By the time I went to college I was thinking for myself and resisted the pressure to fit into the mold of my major course of study. The truth is, I was too busy finding out who I was and delighted when I discovered something new that I could do.
Today, I think my generation's brains must be tired. We want to pigeon hole people. That's an interesting term that comes from the old days when pieces of paper or envelopes were sorted into little boxes set in a wooden case. Many times mail was sorted that way. The act of sorting into those boxes came to be known as "pigeon holing."
Too many times we want to sort people and classify them instead of celebrating what makes them unique.
There are racists but there are also times when many of us broad minded, thinking people see a group of blacks (Negros? African-Americans? In my lifetime, that race has been known by various names of their own choosing) and we think, "I better get away from these people. I don't know what trouble they might be up to."
That happened to me last week in a McDonald's in Collinsville, Illinois. Then, as soon as the thought came into my mind, I was embarrassed by it. I didn't know those people. If they had been white, I would have probably smiled and thought, "They are having a good time. How nice!"
It's not just races. Think in terms of politics.
What do you think about Republicans? That they are hard-working and rich? Maybe you think of Watergate and other terms come to mind.

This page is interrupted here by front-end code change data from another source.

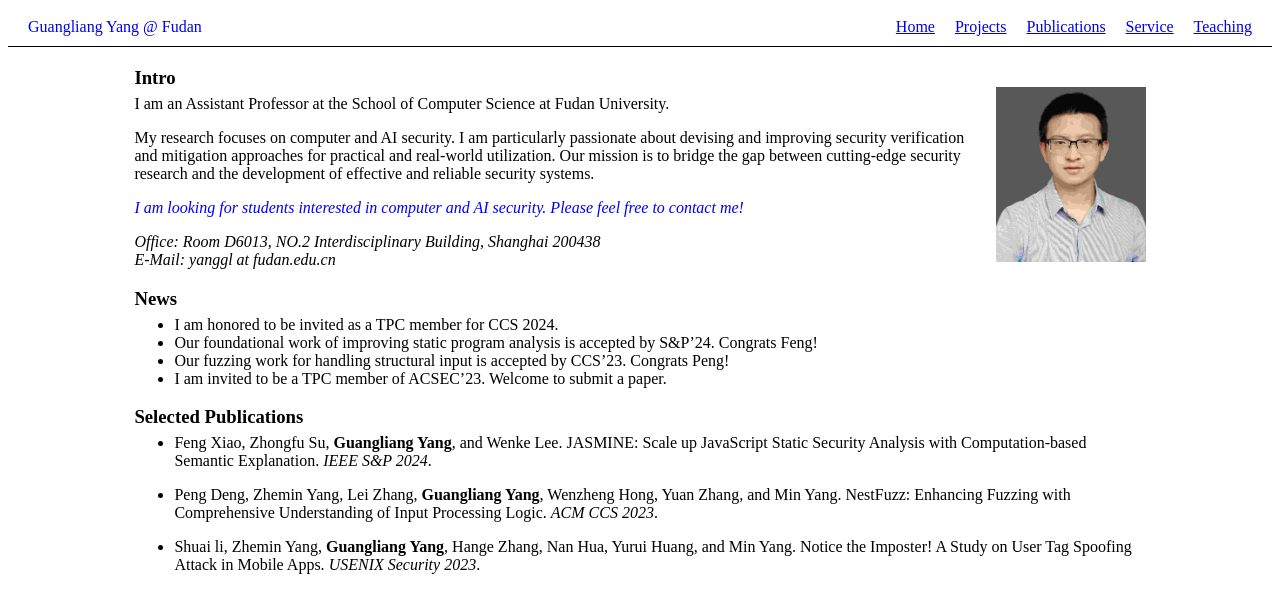
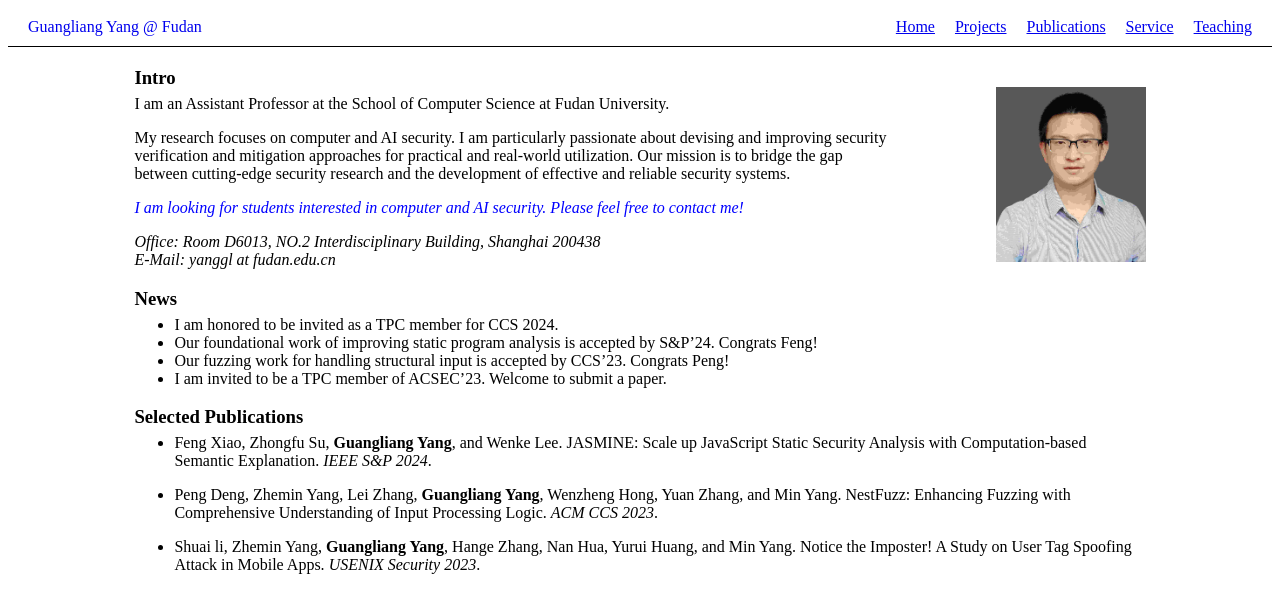
Before and after one commit to yang-guangliang/yang-guangliang.github.io, a Jekyll site: the page built from index.md, in a window 1280 px wide. Shown: the top 613 px of the page. Built offline with Jekyll 4.4.1, drawn with Linux system fonts in a browser that asks for light colours.

Commit message:
Update index.md

```diff
--- a/index.md
+++ b/index.md
@@ -4,7 +4,7 @@ title: home
 ---
 
 
-<img width="150px"  style="float:right; margin-left:10px;margin-top:20px;" src="./pictures/self.jpg">
+<img width="150px"  style="float:right; margin-left:100px;margin-top:20px;" src="./pictures/self.jpg">
 
 ### Intro
 
```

What comes to mind when you think about Democrats? That they are socialists? That they are blue collar middle class people? That they want to take your tax money and give it to people who don't want to work for a living or maybe you think in more positive terms, that the Democrats want to help people who cannot help themselves.
Now, think about your friends, people you respect. Are they all Democrats or are they all Republicans?
I just bet you have friends who do not fit your generalizations of Democrats or Republicans.
Children are the best illustrations of diversity.
It's amazing that adults often try to classify children in terms of other adults in the family.
"You're just like your father!" But the little boy isn't.
"You're just like your mother!" Want to bet?
One of the good things about our mobile society is that children are no longer judged by their families.
It used to be said, "Well, what do you expect? He's a Smith (or Jones of Phillips.)"
I am certainly not a perfect dad but one of the things my wife and I did right was to help our children discover who they were as individuals.
Oh, sure, we had our struggles over school. "You will do your homework!" Over friends. "Who are you going to be with? When will you be home? No, that is too late on a school night. Be home by …."
We took the kids to Sunday School and Church.
Now, we have children who have followed completely different paths but they are productive and appreciated members of society. They have their own families, and may I be struck by lightning if I try to pigeon hole our grandchildren. None of them will be "just like" their father or mother or their grandparents for that matter.